It is common knowledge that drinking and driving is illegal and can lead to a DUI. But what are the drinking laws related to boating? In the state of Texas, drinking and boating can lead to a BWI (boating while intoxicated). As the excitement of spring lingers and Texans prepare for warmer weather, it is important to understand the drinking laws while boating in Texas.
What is a BWI?
Just like a DUI charge (driving while intoxicated), a boating while intoxicated, or BWI, charge has similar consequences including license suspension, fines and even jail time. However, there are important differences to remember between drinking laws in a motorized vehicle and a watercraft.

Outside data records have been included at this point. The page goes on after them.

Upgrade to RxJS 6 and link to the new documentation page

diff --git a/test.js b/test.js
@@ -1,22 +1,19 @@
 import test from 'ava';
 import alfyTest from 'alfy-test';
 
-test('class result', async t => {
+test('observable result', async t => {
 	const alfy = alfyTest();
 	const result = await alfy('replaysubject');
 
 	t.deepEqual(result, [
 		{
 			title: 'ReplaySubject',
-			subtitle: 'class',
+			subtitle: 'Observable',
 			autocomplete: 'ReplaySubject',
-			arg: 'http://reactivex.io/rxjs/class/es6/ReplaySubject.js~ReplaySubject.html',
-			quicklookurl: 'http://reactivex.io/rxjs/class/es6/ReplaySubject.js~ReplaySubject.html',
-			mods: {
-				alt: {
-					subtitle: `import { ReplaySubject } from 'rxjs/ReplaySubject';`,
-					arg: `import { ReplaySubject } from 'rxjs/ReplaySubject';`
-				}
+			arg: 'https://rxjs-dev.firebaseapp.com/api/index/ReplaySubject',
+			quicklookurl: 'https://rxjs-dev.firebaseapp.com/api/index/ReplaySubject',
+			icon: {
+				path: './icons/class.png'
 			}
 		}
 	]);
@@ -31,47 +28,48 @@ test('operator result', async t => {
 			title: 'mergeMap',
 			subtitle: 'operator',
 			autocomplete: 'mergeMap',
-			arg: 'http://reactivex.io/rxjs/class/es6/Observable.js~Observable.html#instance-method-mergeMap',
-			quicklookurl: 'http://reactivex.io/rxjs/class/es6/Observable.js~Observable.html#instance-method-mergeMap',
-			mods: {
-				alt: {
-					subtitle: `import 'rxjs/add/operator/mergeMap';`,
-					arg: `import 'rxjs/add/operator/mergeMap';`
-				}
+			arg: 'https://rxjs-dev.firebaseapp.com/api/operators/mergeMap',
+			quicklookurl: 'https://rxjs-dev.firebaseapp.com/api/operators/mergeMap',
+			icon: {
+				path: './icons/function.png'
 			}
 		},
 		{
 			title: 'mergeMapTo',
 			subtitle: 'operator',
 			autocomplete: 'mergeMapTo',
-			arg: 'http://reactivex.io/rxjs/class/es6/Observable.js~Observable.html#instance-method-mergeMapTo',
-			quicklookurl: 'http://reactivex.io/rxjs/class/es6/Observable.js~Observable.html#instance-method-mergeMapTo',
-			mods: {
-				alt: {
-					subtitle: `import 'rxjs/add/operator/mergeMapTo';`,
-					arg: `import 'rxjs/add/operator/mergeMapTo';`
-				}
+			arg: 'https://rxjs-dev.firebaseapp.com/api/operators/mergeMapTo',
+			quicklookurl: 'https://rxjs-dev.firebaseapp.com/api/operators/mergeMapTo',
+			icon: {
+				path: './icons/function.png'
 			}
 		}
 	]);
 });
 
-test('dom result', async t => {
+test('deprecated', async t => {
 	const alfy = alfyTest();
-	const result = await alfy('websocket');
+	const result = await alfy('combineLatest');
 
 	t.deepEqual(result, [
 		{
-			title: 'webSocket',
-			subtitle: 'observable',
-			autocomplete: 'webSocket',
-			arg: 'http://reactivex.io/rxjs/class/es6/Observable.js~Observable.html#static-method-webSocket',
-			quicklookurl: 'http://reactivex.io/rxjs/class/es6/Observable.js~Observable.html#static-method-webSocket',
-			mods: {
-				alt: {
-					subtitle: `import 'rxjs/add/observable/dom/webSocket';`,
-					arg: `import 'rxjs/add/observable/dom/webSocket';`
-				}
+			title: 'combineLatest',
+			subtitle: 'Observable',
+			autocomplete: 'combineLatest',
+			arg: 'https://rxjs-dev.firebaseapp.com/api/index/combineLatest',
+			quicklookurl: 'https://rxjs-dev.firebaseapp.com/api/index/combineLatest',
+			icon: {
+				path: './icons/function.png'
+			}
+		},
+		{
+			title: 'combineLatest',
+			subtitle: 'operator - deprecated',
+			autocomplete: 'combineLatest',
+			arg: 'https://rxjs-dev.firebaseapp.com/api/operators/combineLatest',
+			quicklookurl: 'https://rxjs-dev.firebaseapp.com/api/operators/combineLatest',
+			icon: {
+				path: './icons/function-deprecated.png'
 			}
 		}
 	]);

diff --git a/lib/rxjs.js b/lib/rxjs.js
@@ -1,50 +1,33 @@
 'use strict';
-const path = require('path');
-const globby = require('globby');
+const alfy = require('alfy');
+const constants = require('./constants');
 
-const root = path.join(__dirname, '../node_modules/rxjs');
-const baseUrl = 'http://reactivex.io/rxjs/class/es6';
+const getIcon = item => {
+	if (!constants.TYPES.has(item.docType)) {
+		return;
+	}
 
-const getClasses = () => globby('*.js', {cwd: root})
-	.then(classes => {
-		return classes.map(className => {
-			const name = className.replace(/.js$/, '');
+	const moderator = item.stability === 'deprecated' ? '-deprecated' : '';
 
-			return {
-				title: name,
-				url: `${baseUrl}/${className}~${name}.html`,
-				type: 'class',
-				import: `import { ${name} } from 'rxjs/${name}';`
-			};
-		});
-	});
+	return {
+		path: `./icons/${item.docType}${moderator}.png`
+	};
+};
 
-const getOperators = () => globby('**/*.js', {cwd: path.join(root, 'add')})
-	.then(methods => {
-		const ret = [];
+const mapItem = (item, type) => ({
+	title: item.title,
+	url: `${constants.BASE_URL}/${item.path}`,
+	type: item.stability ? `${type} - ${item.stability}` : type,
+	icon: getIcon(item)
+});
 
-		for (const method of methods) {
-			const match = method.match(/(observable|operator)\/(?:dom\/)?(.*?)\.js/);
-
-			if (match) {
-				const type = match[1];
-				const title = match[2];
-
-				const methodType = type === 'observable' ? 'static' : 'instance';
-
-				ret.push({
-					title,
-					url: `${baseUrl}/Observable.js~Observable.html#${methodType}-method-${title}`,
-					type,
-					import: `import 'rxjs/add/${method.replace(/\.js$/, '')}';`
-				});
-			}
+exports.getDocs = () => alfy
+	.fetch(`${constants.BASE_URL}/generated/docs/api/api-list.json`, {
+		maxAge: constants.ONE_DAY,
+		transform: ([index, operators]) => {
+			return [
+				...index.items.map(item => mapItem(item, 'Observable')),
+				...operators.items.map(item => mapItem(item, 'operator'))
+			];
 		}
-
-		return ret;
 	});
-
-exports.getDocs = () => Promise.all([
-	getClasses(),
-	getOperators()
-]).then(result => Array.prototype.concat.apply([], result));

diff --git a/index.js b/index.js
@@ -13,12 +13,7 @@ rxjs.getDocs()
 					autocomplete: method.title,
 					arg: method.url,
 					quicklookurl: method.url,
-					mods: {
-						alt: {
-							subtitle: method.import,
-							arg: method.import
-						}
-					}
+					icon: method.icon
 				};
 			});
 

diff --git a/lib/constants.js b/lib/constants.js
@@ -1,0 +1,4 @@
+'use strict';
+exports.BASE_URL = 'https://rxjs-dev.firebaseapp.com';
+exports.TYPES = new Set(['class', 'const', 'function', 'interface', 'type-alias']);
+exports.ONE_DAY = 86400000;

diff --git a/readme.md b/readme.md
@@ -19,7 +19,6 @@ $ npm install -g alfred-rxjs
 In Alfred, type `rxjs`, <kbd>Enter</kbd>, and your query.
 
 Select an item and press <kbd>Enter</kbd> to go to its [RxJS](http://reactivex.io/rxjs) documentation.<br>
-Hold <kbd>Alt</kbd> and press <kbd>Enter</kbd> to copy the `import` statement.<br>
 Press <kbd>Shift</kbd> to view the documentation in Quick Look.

In a car, it is illegal to have an open container of alcohol. A driver can be arrested in Texas for having open alcohol in his or her car. But this law does not apply to boating. You can have open alcohol on the boat as long as the boat driver is not over the legal limit of intoxication when driving. Texas law considers someone legally intoxicated when their blood alcohol level (BAC) reaches 0.08 percent or above. A breathalyzer test can be administered on the water by a policing boat to determine a boater’s BAC.
How does a BWI Affect Me?

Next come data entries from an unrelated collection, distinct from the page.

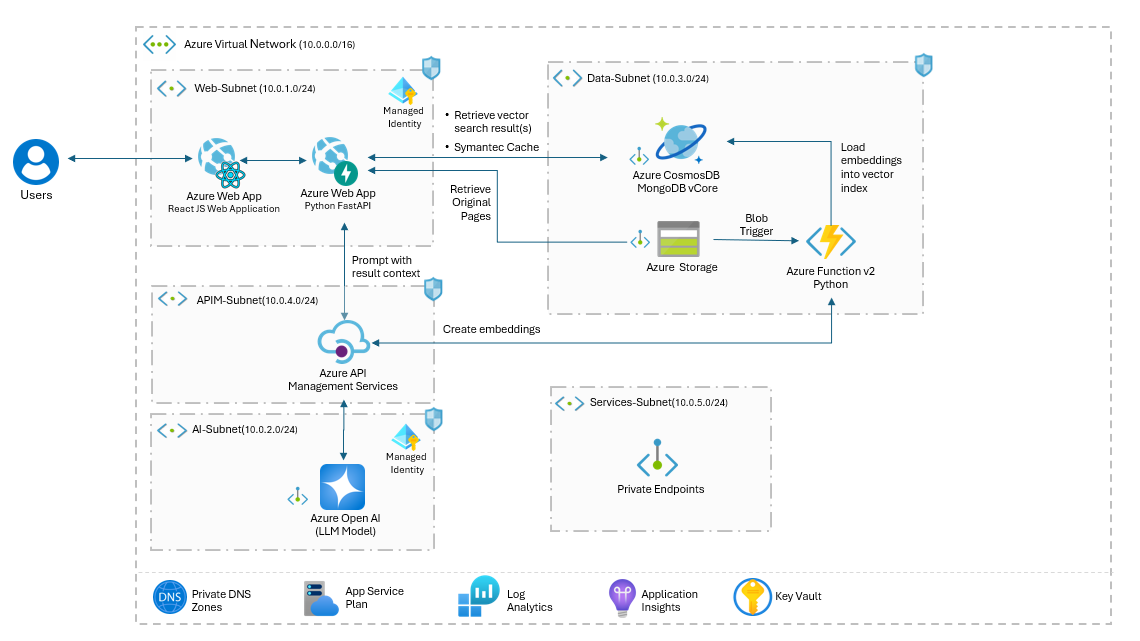
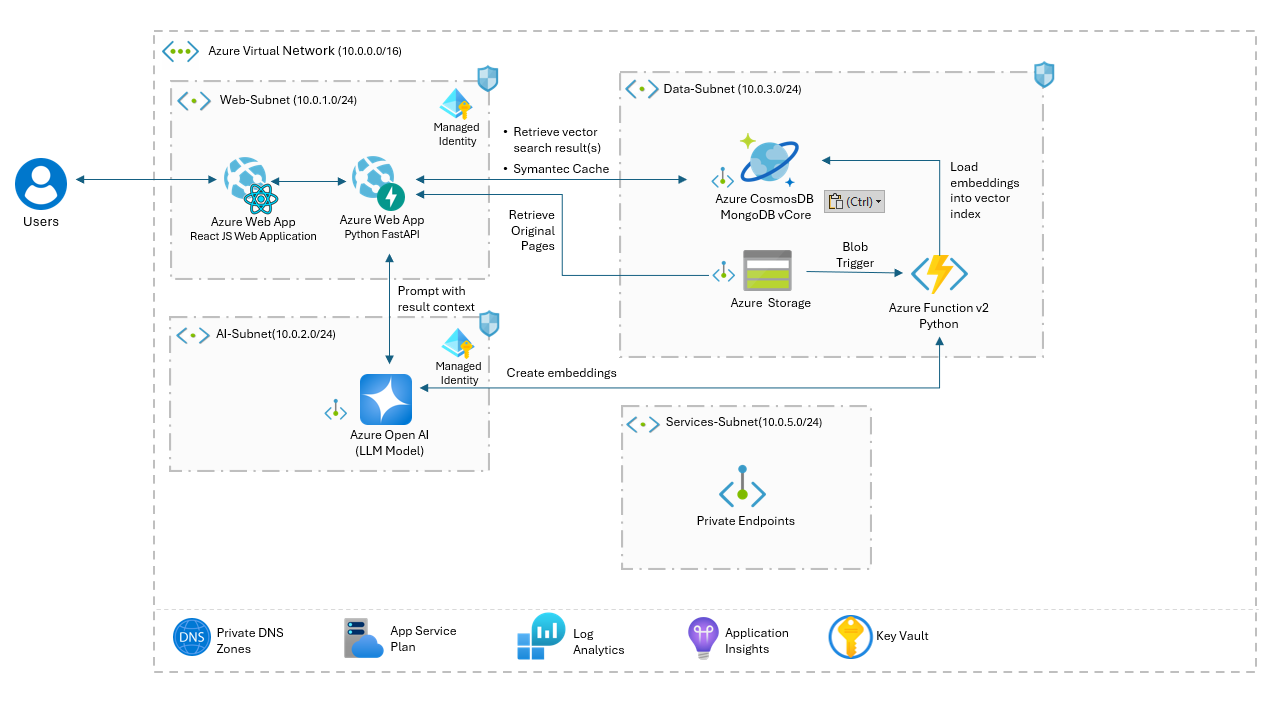
Architecture Clean-up

diff --git a/README.md b/README.md
@@ -138,7 +138,7 @@ After completing testing, ensure to delete any unused Azure resources or remove 
 
 ### Resource Purge for Redeployment
 
-If you plan to delete and redeploy this solution, you may need to manually purge specific Azure resources, including **Azure API Management (APIM)** and **Azure OpenAI** services, as they may retain certain configurations even after deletion.
+If you plan to delete and redeploy this solution, you may need to manually purge **Azure OpenAI** service.
 
 #### Azure OpenAI Purge
 
@@ -152,14 +152,6 @@ To permanently delete an Azure OpenAI or other Azure AI service, follow [these s
 
 3. **Purge the Resource**:  
    Click **Purge** to permanently delete the selected resource(s). Be aware that purging is irreversible and removes all associated configurations and data for the resource.
-
-#### APIM Purge
-
-To manually delete an Azure API Management (APIM) service, use the following command, substituting your **Subscription ID**, **Region**, and **APIM Resource Name**:
-
-```bash
-az rest --method delete --url https://management.azure.com/subscriptions/[Subscription ID]/providers/Microsoft.ApiManagement/locations/[Region]/deletedservices/[APIM Resource Name]?api-version=2021-08-01
-```
 
 ## License
 This project is licensed under the [MIT License](MIT.md), granting permission for commercial and non-commercial use with proper attribution.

A BWI can affect you in a few ways depending on whether this is a first, second or repeating offense:
Fines — A first-time offender can end up paying up to $2,000 in fines. A second-time offender may pay up to $4,000 and a repeating offender may pay a $10,000 fine.
Jail — First time, second time and repeating offenders may end up spending up to 180 days, one year, or 10 years in jail or prison, respectively.
Boater’s License Suspension — A BWI can result in your boating license being suspended or revoked.
Driver’s License Suspension — A BWI can also result in a driver’s license suspension.
When choosing to operate a boat in Texas, it is important to understand the state’s unique laws as well as the rules and regulations for each waterway. The Texas Water Safety Act lays out the laws that apply to all public bodies of water in the state and is a good resource to research when deciding to go out for a fun day on a boat. Another good resource for individual lake laws can be found on the Texas Parks and Wildlife Website.
I Was Charged With a BWI. What Now?
Similar to a DUI or DWI charge, boating police need probable cause to pull over your boat and administer a breathalyzer test. There are also many malfunctions that can occur in these tests that may prove an inaccurate BWI charge. The consequences for a BWI can be severe, and it is critical to reach out to a Texas criminal defense attorney. An experienced lawyer may be able to review the facts of the charge and help navigate a winning defense for your case.
Contact a San Antonio, Texas Criminal Defense Attorney
At Law Offices of Sam H. Lock, our skilled San Antonio BWI defense attorney is experienced in supporting those charged with a BWI charge. For a free consultation to review your individual case, call us at 210-226-0965 today.